He complains about how expensive things are? He is right. Most things have gone up in price. Is he trying to stop you from spending your money? If the answer is yes, then you are dealing with a control issue, but if he is just talking about general prices and is cautious about money while you are not, I see nothing wrong with his view.

My response cannot undo years of your parents’ schooling about money and respect; that will have to come from within you. But I’ll leave you with the following advice. The ultimate success in any partnership, whether it is marriage, friendship, or business, relies heavily on a most basic element called respect. You will never enjoy unity and harmony with somebody if you have no respect for the person. I wonder how many people you actually have in your life who you do respect. Please explore further by self-introspection. With regard to this man in your life, check out the qualities that attracted you to him in the first place. Do you value those characteristics? Respect in any alliance is about recognizing the value that person has in your life.

Baila Sebrow is president of Neshoma Advocates, communications and recruitment liaison for Sovri-Beth Israel, executive director of Teach Our Children, and a shadchanis and shidduch consultant. She can be reached at Bsebrow@aol.com. Baila also hosts The Definitive Rap podcast for vinnews.com and Israel News Talk Radio. Questions and comments for the Dating Forum can be submitted to 5townsforum@gmail.com.
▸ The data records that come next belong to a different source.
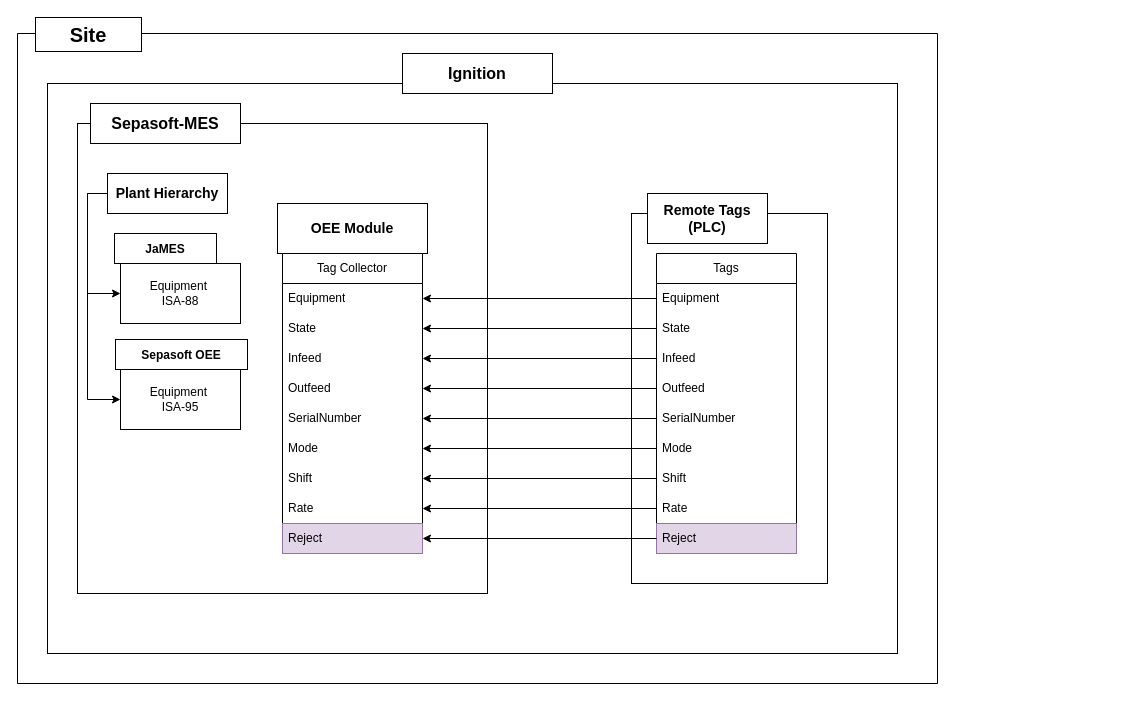
Above: page "OEE Data Flow" (2 of 2) of OEE Data Flow.drawio in IlScottlI/docs (draw.io), before the change. Source tidied: cells renumbered, new cells numbered last; positions are measured from the earlier drawing's top-left corner, leaving out a move shared by most shapes. Both pictures are drawn from the tidied source at 100%, with x=0, y=0 at pixel (17, 17).
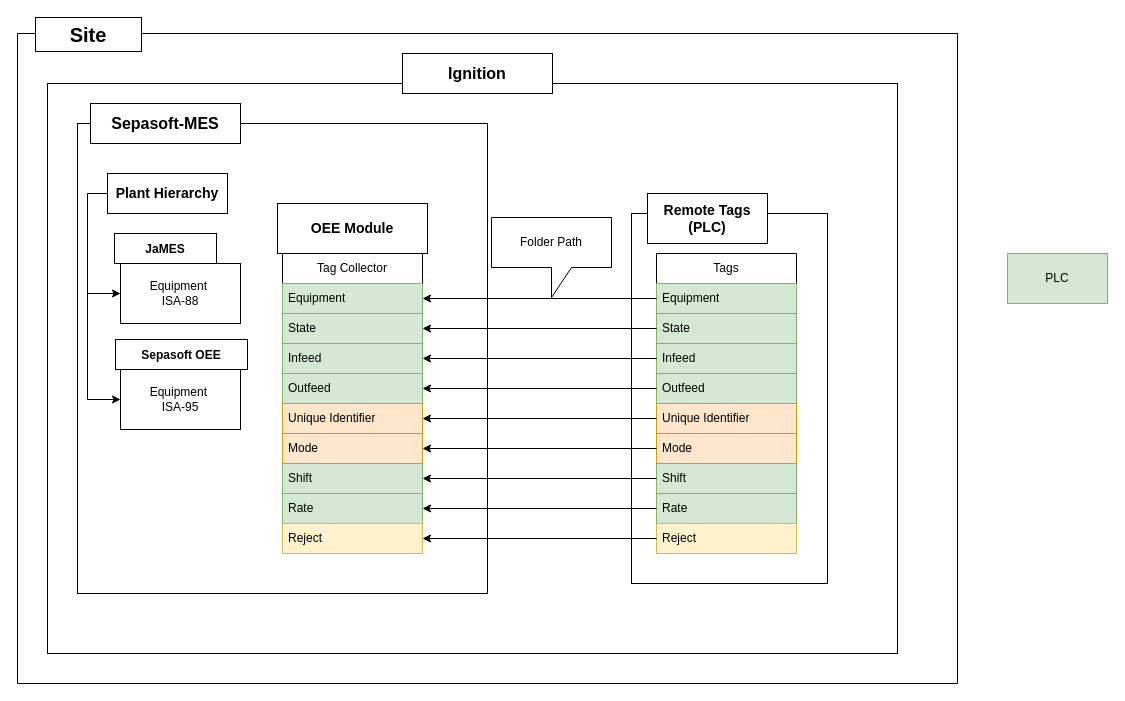
The same diagram, later.

The change refers to these unchanged cells:
```xml
<mxCell id="16" value="Tags" style="swimlane;fontStyle=0;horizontal=1;startSize=30;whiteSpace=wrap;html=1;" parent="2" vertex="1">
  <mxGeometry x="639" y="220" width="140" height="300" as="geometry" />
</mxCell>
<mxCell id="27" value="Tag Collector" style="swimlane;fontStyle=0;horizontal=1;startSize=30;whiteSpace=wrap;html=1;" parent="2" vertex="1">
  <mxGeometry x="265" y="220" width="140" height="300" as="geometry" />
</mxCell>
```

Diff of the diagram source:
```diff
@@
     <mxCell id="2" style="swimlane;startSize=0;" parent="1" vertex="1">
-      <mxGeometry y="16" width="920" height="650" as="geometry" />
+      <mxGeometry y="16" width="940" height="650" as="geometry" />
     </mxCell>
@@
-    <mxCell id="17" value="Equipment" style="text;strokeColor=none;fillColor=none;align=left;verticalAlign=middle;spacingLeft=4;spacingRight=4;overflow=hidden;points=[[0,0.5],[1,0.5]];portConstraint=eastwest;whiteSpace=wrap;html=1;" parent="16" vertex="1">
+    <mxCell id="17" value="Equipment" style="text;strokeColor=#82b366;fillColor=#d5e8d4;align=left;verticalAlign=middle;spacingLeft=4;spacingRight=4;overflow=hidden;points=[[0,0.5],[1,0.5]];portConstraint=eastwest;whiteSpace=wrap;html=1;" parent="16" vertex="1">
       <mxGeometry y="30" width="140" height="30" as="geometry" />
     </mxCell>
-    <mxCell id="18" value="State" style="text;strokeColor=none;fillColor=none;align=left;verticalAlign=middle;spacingLeft=4;spacingRight=4;overflow=hidden;points=[[0,0.5],[1,0.5]];portConstraint=eastwest;whiteSpace=wrap;html=1;" parent="16" vertex="1">
+    <mxCell id="18" value="State" style="text;strokeColor=#82b366;fillColor=#d5e8d4;align=left;verticalAlign=middle;spacingLeft=4;spacingRight=4;overflow=hidden;points=[[0,0.5],[1,0.5]];portConstraint=eastwest;whiteSpace=wrap;html=1;" parent="16" vertex="1">
       <mxGeometry y="60" width="140" height="30" as="geometry" />
     </mxCell>
-    <mxCell id="19" value="Infeed" style="text;align=left;verticalAlign=middle;spacingLeft=4;spacingRight=4;overflow=hidden;points=[[0,0.5],[1,0.5]];portConstraint=eastwest;whiteSpace=wrap;html=1;" parent="16" vertex="1">
+    <mxCell id="19" value="Infeed" style="text;align=left;verticalAlign=middle;spacingLeft=4;spacingRight=4;overflow=hidden;points=[[0,0.5],[1,0.5]];portConstraint=eastwest;whiteSpace=wrap;html=1;fillColor=#d5e8d4;strokeColor=#82b366;" parent="16" vertex="1">
       <mxGeometry y="90" width="140" height="30" as="geometry" />
     </mxCell>
-    <mxCell id="20" value="Outfeed" style="text;align=left;verticalAlign=middle;spacingLeft=4;spacingRight=4;overflow=hidden;points=[[0,0.5],[1,0.5]];portConstraint=eastwest;whiteSpace=wrap;html=1;" parent="16" vertex="1">
+    <mxCell id="20" value="Outfeed" style="text;align=left;verticalAlign=middle;spacingLeft=4;spacingRight=4;overflow=hidden;points=[[0,0.5],[1,0.5]];portConstraint=eastwest;whiteSpace=wrap;html=1;fillColor=#d5e8d4;strokeColor=#82b366;" parent="16" vertex="1">
       <mxGeometry y="120" width="140" height="30" as="geometry" />
     </mxCell>
-    <mxCell id="21" value="SerialNumber&amp;nbsp;" style="text;align=left;verticalAlign=middle;spacingLeft=4;spacingRight=4;overflow=hidden;points=[[0,0.5],[1,0.5]];portConstraint=eastwest;whiteSpace=wrap;html=1;" parent="16" vertex="1">
+    <mxCell id="21" value="Unique Identifier" style="text;align=left;verticalAlign=middle;spacingLeft=4;spacingRight=4;overflow=hidden;points=[[0,0.5],[1,0.5]];portConstraint=eastwest;whiteSpace=wrap;html=1;fillColor=#ffe6cc;strokeColor=#d79b00;" parent="16" vertex="1">
       <mxGeometry y="150" width="140" height="30" as="geometry" />
     </mxCell>
-    <mxCell id="22" value="Mode" style="text;strokeColor=none;fillColor=none;align=left;verticalAlign=middle;spacingLeft=4;spacingRight=4;overflow=hidden;points=[[0,0.5],[1,0.5]];portConstraint=eastwest;whiteSpace=wrap;html=1;" parent="16" vertex="1">
+    <mxCell id="22" value="Mode" style="text;strokeColor=#d79b00;fillColor=#ffe6cc;align=left;verticalAlign=middle;spacingLeft=4;spacingRight=4;overflow=hidden;points=[[0,0.5],[1,0.5]];portConstraint=eastwest;whiteSpace=wrap;html=1;" parent="16" vertex="1">
       <mxGeometry y="180" width="140" height="30" as="geometry" />
     </mxCell>
-    <mxCell id="23" value="Shift" style="text;strokeColor=none;fillColor=none;align=left;verticalAlign=middle;spacingLeft=4;spacingRight=4;overflow=hidden;points=[[0,0.5],[1,0.5]];portConstraint=eastwest;whiteSpace=wrap;html=1;" parent="16" vertex="1">
+    <mxCell id="23" value="Shift" style="text;strokeColor=#82b366;fillColor=#d5e8d4;align=left;verticalAlign=middle;spacingLeft=4;spacingRight=4;overflow=hidden;points=[[0,0.5],[1,0.5]];portConstraint=eastwest;whiteSpace=wrap;html=1;" parent="16" vertex="1">
       <mxGeometry y="210" width="140" height="30" as="geometry" />
     </mxCell>
-    <mxCell id="24" value="Rate" style="text;strokeColor=none;fillColor=none;align=left;verticalAlign=middle;spacingLeft=4;spacingRight=4;overflow=hidden;points=[[0,0.5],[1,0.5]];portConstraint=eastwest;whiteSpace=wrap;html=1;" parent="16" vertex="1">
+    <mxCell id="24" value="Rate" style="text;strokeColor=#82b366;fillColor=#d5e8d4;align=left;verticalAlign=middle;spacingLeft=4;spacingRight=4;overflow=hidden;points=[[0,0.5],[1,0.5]];portConstraint=eastwest;whiteSpace=wrap;html=1;" parent="16" vertex="1">
       <mxGeometry y="240" width="140" height="30" as="geometry" />
     </mxCell>
-    <mxCell id="25" value="Reject" style="text;strokeColor=#9673a6;fillColor=#e1d5e7;align=left;verticalAlign=middle;spacingLeft=4;spacingRight=4;overflow=hidden;points=[[0,0.5],[1,0.5]];portConstraint=eastwest;whiteSpace=wrap;html=1;" parent="16" vertex="1">
+    <mxCell id="25" value="Reject" style="text;align=left;verticalAlign=middle;spacingLeft=4;spacingRight=4;overflow=hidden;points=[[0,0.5],[1,0.5]];portConstraint=eastwest;whiteSpace=wrap;html=1;fillColor=#fff2cc;strokeColor=#d6b656;" parent="16" vertex="1">
       <mxGeometry y="270" width="140" height="30" as="geometry" />
     </mxCell>
@@
-    <mxCell id="28" value="Equipment" style="text;strokeColor=none;fillColor=none;align=left;verticalAlign=middle;spacingLeft=4;spacingRight=4;overflow=hidden;points=[[0,0.5],[1,0.5]];portConstraint=eastwest;whiteSpace=wrap;html=1;" parent="27" vertex="1">
+    <mxCell id="28" value="Equipment" style="text;strokeColor=#82b366;fillColor=#d5e8d4;align=left;verticalAlign=middle;spacingLeft=4;spacingRight=4;overflow=hidden;points=[[0,0.5],[1,0.5]];portConstraint=eastwest;whiteSpace=wrap;html=1;" parent="27" vertex="1">
       <mxGeometry y="30" width="140" height="30" as="geometry" />
     </mxCell>
-    <mxCell id="29" value="State" style="text;strokeColor=none;fillColor=none;align=left;verticalAlign=middle;spacingLeft=4;spacingRight=4;overflow=hidden;points=[[0,0.5],[1,0.5]];portConstraint=eastwest;whiteSpace=wrap;html=1;" parent="27" vertex="1">
+    <mxCell id="29" value="State" style="text;strokeColor=#82b366;fillColor=#d5e8d4;align=left;verticalAlign=middle;spacingLeft=4;spacingRight=4;overflow=hidden;points=[[0,0.5],[1,0.5]];portConstraint=eastwest;whiteSpace=wrap;html=1;" parent="27" vertex="1">
       <mxGeometry y="60" width="140" height="30" as="geometry" />
     </mxCell>
-    <mxCell id="30" value="Infeed" style="text;align=left;verticalAlign=middle;spacingLeft=4;spacingRight=4;overflow=hidden;points=[[0,0.5],[1,0.5]];portConstraint=eastwest;whiteSpace=wrap;html=1;" parent="27" vertex="1">
+    <mxCell id="30" value="Infeed" style="text;align=left;verticalAlign=middle;spacingLeft=4;spacingRight=4;overflow=hidden;points=[[0,0.5],[1,0.5]];portConstraint=eastwest;whiteSpace=wrap;html=1;fillColor=#d5e8d4;strokeColor=#82b366;" parent="27" vertex="1">
       <mxGeometry y="90" width="140" height="30" as="geometry" />
     </mxCell>
-    <mxCell id="31" value="Outfeed" style="text;align=left;verticalAlign=middle;spacingLeft=4;spacingRight=4;overflow=hidden;points=[[0,0.5],[1,0.5]];portConstraint=eastwest;whiteSpace=wrap;html=1;" parent="27" vertex="1">
+    <mxCell id="31" value="Outfeed" style="text;align=left;verticalAlign=middle;spacingLeft=4;spacingRight=4;overflow=hidden;points=[[0,0.5],[1,0.5]];portConstraint=eastwest;whiteSpace=wrap;html=1;fillColor=#d5e8d4;strokeColor=#82b366;" parent="27" vertex="1">
       <mxGeometry y="120" width="140" height="30" as="geometry" />
     </mxCell>
-    <mxCell id="32" value="SerialNumber&amp;nbsp;" style="text;align=left;verticalAlign=middle;spacingLeft=4;spacingRight=4;overflow=hidden;points=[[0,0.5],[1,0.5]];portConstraint=eastwest;whiteSpace=wrap;html=1;" parent="27" vertex="1">
+    <mxCell id="32" value="Unique Identifier" style="text;align=left;verticalAlign=middle;spacingLeft=4;spacingRight=4;overflow=hidden;points=[[0,0.5],[1,0.5]];portConstraint=eastwest;whiteSpace=wrap;html=1;fillColor=#ffe6cc;strokeColor=#d79b00;" parent="27" vertex="1">
       <mxGeometry y="150" width="140" height="30" as="geometry" />
     </mxCell>
-    <mxCell id="33" value="Mode" style="text;strokeColor=none;fillColor=none;align=left;verticalAlign=middle;spacingLeft=4;spacingRight=4;overflow=hidden;points=[[0,0.5],[1,0.5]];portConstraint=eastwest;whiteSpace=wrap;html=1;" parent="27" vertex="1">
+    <mxCell id="33" value="Mode" style="text;strokeColor=#d79b00;fillColor=#ffe6cc;align=left;verticalAlign=middle;spacingLeft=4;spacingRight=4;overflow=hidden;points=[[0,0.5],[1,0.5]];portConstraint=eastwest;whiteSpace=wrap;html=1;" parent="27" vertex="1">
       <mxGeometry y="180" width="140" height="30" as="geometry" />
     </mxCell>
-    <mxCell id="34" value="Shift" style="text;strokeColor=none;fillColor=none;align=left;verticalAlign=middle;spacingLeft=4;spacingRight=4;overflow=hidden;points=[[0,0.5],[1,0.5]];portConstraint=eastwest;whiteSpace=wrap;html=1;" parent="27" vertex="1">
+    <mxCell id="34" value="Shift" style="text;strokeColor=#82b366;fillColor=#d5e8d4;align=left;verticalAlign=middle;spacingLeft=4;spacingRight=4;overflow=hidden;points=[[0,0.5],[1,0.5]];portConstraint=eastwest;whiteSpace=wrap;html=1;" parent="27" vertex="1">
       <mxGeometry y="210" width="140" height="30" as="geometry" />
     </mxCell>
-    <mxCell id="35" value="Rate" style="text;strokeColor=none;fillColor=none;align=left;verticalAlign=middle;spacingLeft=4;spacingRight=4;overflow=hidden;points=[[0,0.5],[1,0.5]];portConstraint=eastwest;whiteSpace=wrap;html=1;" parent="27" vertex="1">
+    <mxCell id="35" value="Rate" style="text;strokeColor=#82b366;fillColor=#d5e8d4;align=left;verticalAlign=middle;spacingLeft=4;spacingRight=4;overflow=hidden;points=[[0,0.5],[1,0.5]];portConstraint=eastwest;whiteSpace=wrap;html=1;" parent="27" vertex="1">
       <mxGeometry y="240" width="140" height="30" as="geometry" />
     </mxCell>
-    <mxCell id="36" value="Reject" style="text;strokeColor=#9673a6;fillColor=#e1d5e7;align=left;verticalAlign=middle;spacingLeft=4;spacingRight=4;overflow=hidden;points=[[0,0.5],[1,0.5]];portConstraint=eastwest;whiteSpace=wrap;html=1;" parent="27" vertex="1">
+    <mxCell id="36" value="Reject" style="text;align=left;verticalAlign=middle;spacingLeft=4;spacingRight=4;overflow=hidden;points=[[0,0.5],[1,0.5]];portConstraint=eastwest;whiteSpace=wrap;html=1;fillColor=#fff2cc;strokeColor=#d6b656;" parent="27" vertex="1">
       <mxGeometry y="270" width="140" height="30" as="geometry" />
     </mxCell>
@@
+    <mxCell id="47" value="Folder Path" style="shape=callout;whiteSpace=wrap;html=1;perimeter=calloutPerimeter;position2=0.5;" parent="2" vertex="1">
+      <mxGeometry x="474" y="184" width="120" height="80" as="geometry" />
+    </mxCell>
@@
+    <mxCell id="48" value="PLC" style="rounded=0;whiteSpace=wrap;html=1;fillColor=#d5e8d4;strokeColor=#82b366;" parent="1" vertex="1">
+      <mxGeometry x="990" y="236" width="100" height="50" as="geometry" />
+    </mxCell>
```
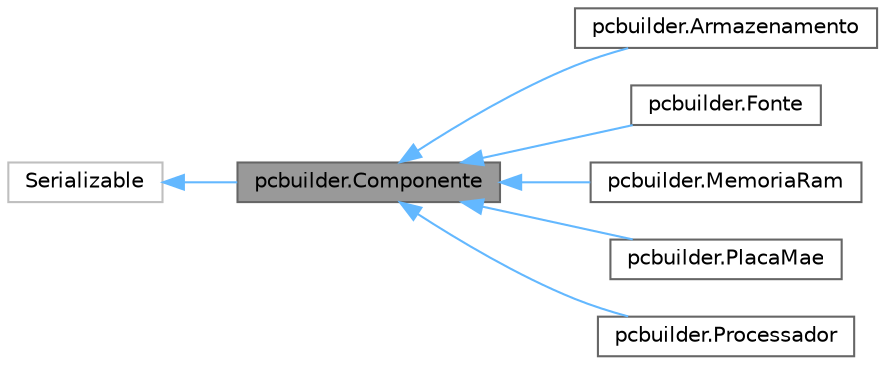
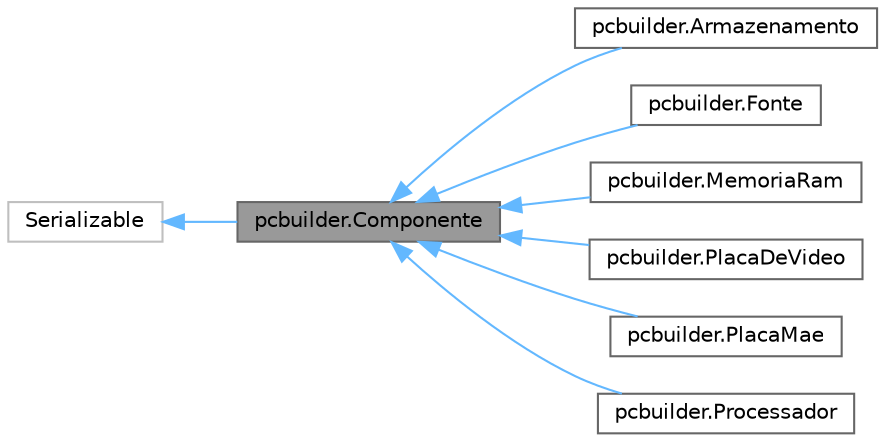
digraph "pcbuilder.Componente"
{
 // LATEX_PDF_SIZE
  bgcolor="transparent";
  edge [fontname=Helvetica,fontsize=10,labelfontname=Helvetica,labelfontsize=10];
  node [fontname=Helvetica,fontsize=10,shape=box,height=0.2,width=0.4];
  rankdir="LR";
  Node1 [id="Node000001",label="pcbuilder.Componente",height=0.2,width=0.4,color="gray40", fillcolor="grey60", style="filled", fontcolor="black",tooltip="Classe abstrata base para todos os hardwares do sistema. Centraliza os atributos comuns como marca,..."];
  Node2 -> Node1 [id="edge1_Node000001_Node000002",dir="back",color="steelblue1",style="solid",tooltip=" "];
  Node2 [id="Node000002",label="Serializable",height=0.2,width=0.4,color="grey75", fillcolor="white", style="filled",tooltip=" "];
  Node1 -> Node3 [id="edge2_Node000001_Node000003",dir="back",color="steelblue1",style="solid",tooltip=" "];
  Node3 [id="Node000003",label="pcbuilder.Armazenamento",height=0.2,width=0.4,color="gray40", fillcolor="white", style="filled",URL="$classpcbuilder_1_1Armazenamento.html",tooltip="Representa as unidades de armazenamento (SSD, NVMe, HDD)."];
  Node1 -> Node4 [id="edge3_Node000001_Node000004",dir="back",color="steelblue1",style="solid",tooltip=" "];
  Node4 [id="Node000004",label="pcbuilder.Fonte",height=0.2,width=0.4,color="gray40", fillcolor="white", style="filled",URL="$classpcbuilder_1_1Fonte.html",tooltip="Representa a Fonte de Alimentação (PSU). Fundamental para validar se a potência fornecida é maior que..."];
  Node1 -> Node5 [id="edge4_Node000001_Node000005",dir="back",color="steelblue1",style="solid",tooltip=" "];
  Node5 [id="Node000005",label="pcbuilder.MemoriaRam",height=0.2,width=0.4,color="gray40", fillcolor="white", style="filled",URL="$classpcbuilder_1_1MemoriaRam.html",tooltip="Representa um módulo de Memória RAM."];
  Node1 -> Node6 [id="edge5_Node000001_Node000006",dir="back",color="steelblue1",style="solid",tooltip=" "];
-   Node6 [id="Node000006",label="pcbuilder.PlacaMae",height=0.2,width=0.4,color="gray40", fillcolor="white", style="filled",URL="$classpcbuilder_1_1PlacaMae.html",tooltip="Representa a placa-mãe do computador. Guarda as regras estruturais como Socket e Tipo de RAM que dita..."];
+   Node6 [id="Node000006",label="pcbuilder.PlacaDeVideo",height=0.2,width=0.4,color="gray40", fillcolor="white", style="filled",URL="$classpcbuilder_1_1PlacaDeVideo.html",tooltip="Representa a Placa de Vídeo (GPU) dedicada do sistema. Extende a classe base Componente e adiciona es..."];
  Node1 -> Node7 [id="edge6_Node000001_Node000007",dir="back",color="steelblue1",style="solid",tooltip=" "];
-   Node7 [id="Node000007",label="pcbuilder.Processador",height=0.2,width=0.4,color="gray40", fillcolor="white", style="filled",URL="$classpcbuilder_1_1Processador.html",tooltip="Representa o processador (CPU) do sistema. Extende a classe base Componente e adiciona característica..."];
+   Node7 [id="Node000007",label="pcbuilder.PlacaMae",height=0.2,width=0.4,color="gray40", fillcolor="white", style="filled",URL="$classpcbuilder_1_1PlacaMae.html",tooltip="Representa a placa-mãe do computador. Guarda as regras estruturais como Socket e Tipo de RAM que dita..."];
+   Node1 -> Node8 [id="edge7_Node000001_Node000008",dir="back",color="steelblue1",style="solid",tooltip=" "];
+   Node8 [id="Node000008",label="pcbuilder.Processador",height=0.2,width=0.4,color="gray40", fillcolor="white", style="filled",URL="$classpcbuilder_1_1Processador.html",tooltip="Representa o processador (CPU) do sistema. Extende a classe base Componente e adiciona característica..."];
}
Read more of Baila Sebrow’s articles at 5TJT.com.

LEAVE A REPLY

Please enter your comment!
Please enter your name here